83-year-old toilet roll beats Tring Emperor Penguin for coveted museum award

A toilet roll dating back to 1936 has been voted the most-loved object owned by a county's museum.

The object beat 10 other museums which nominated items, including Tring's Emperor Penguin specimen, to win Hertfordshire Association of Museums' Object of the Year award.

The toilet roll has been described as the Letchworth's oldest

The toilet roll has been described as the Letchworth's oldest

The roll, manufactured by EE Russell, is on display at the Garden City Collection in Letchworth.

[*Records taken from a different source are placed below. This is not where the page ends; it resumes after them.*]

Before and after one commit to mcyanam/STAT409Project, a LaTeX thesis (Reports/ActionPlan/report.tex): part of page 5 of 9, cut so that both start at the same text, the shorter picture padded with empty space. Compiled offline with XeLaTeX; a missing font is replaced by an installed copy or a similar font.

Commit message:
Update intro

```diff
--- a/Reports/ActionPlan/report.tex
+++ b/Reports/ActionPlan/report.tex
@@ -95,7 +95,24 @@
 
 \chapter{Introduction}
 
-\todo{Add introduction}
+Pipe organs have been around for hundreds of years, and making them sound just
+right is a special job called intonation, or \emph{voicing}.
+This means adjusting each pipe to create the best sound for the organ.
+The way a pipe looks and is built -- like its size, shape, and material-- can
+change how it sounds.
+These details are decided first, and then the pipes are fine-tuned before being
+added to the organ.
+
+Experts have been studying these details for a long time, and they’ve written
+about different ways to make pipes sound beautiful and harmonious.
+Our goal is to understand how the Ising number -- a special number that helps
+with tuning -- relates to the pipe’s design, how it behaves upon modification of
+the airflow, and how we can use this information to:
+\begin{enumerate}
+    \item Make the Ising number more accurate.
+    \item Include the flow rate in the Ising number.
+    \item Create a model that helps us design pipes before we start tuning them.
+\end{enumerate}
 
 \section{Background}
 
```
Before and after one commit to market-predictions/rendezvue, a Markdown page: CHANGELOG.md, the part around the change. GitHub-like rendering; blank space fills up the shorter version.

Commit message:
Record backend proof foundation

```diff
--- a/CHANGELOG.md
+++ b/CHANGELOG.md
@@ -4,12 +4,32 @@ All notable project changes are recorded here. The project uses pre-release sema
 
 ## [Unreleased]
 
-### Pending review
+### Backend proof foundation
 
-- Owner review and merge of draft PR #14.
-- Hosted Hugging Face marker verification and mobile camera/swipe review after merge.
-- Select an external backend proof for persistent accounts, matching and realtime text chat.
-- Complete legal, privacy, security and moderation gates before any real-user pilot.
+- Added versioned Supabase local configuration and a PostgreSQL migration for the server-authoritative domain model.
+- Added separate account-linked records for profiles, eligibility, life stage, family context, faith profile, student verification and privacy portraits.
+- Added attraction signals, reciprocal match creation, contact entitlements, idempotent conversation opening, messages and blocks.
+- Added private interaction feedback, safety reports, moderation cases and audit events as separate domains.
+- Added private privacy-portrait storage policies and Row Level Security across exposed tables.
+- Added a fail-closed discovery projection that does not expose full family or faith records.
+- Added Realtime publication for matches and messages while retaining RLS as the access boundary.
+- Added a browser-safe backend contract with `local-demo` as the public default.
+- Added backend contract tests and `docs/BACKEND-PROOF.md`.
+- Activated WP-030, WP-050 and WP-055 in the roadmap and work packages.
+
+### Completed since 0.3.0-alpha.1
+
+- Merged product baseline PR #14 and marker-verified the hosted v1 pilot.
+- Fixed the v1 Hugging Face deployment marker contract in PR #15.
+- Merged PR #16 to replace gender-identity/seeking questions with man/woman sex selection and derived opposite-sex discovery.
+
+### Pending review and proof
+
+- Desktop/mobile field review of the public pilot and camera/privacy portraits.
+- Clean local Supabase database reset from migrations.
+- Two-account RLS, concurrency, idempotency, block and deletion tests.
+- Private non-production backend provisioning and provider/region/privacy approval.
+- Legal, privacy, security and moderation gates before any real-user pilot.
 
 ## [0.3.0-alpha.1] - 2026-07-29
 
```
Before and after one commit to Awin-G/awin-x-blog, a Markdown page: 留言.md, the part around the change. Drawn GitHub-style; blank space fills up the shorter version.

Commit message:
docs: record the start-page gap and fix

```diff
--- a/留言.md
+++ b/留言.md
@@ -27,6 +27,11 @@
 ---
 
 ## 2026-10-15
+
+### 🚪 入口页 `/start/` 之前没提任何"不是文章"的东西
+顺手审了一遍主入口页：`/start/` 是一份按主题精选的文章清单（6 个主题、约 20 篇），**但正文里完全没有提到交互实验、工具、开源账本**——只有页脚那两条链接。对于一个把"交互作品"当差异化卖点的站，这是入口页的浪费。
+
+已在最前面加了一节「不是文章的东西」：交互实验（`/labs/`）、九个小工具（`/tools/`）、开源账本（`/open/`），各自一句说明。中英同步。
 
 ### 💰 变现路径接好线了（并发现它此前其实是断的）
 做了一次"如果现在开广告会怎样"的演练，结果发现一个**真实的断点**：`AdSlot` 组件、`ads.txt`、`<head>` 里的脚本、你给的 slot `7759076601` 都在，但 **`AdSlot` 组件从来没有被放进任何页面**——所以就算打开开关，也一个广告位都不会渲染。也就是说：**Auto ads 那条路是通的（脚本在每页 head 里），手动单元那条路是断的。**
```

Julie Gregson, Head of Heritage Services at Hertfordshire County Council, said: “It was fantastic to see such a high standard of entries from a range of projects, highlighting the quality and quantity of activities taking place in Hertfordshire which have been described by the judges as innovative, ambitious, rewarding and valuable.

"The winning toilet roll is not only unusual but also shows Hertfordshire’s fascinating and varied history.”

Tring Natural History Museum's Emperor Penguin, was collected by British botanist and explorer Sir Joseph Dalton Hooker, who was also assistant surgeon aboard HMS Erebus on the Ross expedition to the Antarctic (1839-1843).

Emperor Penguin at the Natural History Museum in Tring

Emperor Penguin at the Natural History Museum in Tring

This penguin was one of the first specimens from the voyage to be brought to Britain and is the type specimen from which its species was scientifically described.

More than 1,600 members of the public voted for their object of the year from a choice of eleven which included; The Royston Tapestry from Royston Museum, a Shell Mosaic from St Albans Museum, and a 1793 Offley Fire Engine from North Hertfordshire Museum.

At last year's inaugural awards, it was won by Charlie the Chimp from Watford Museum which got more than 65 per cent of the public vote.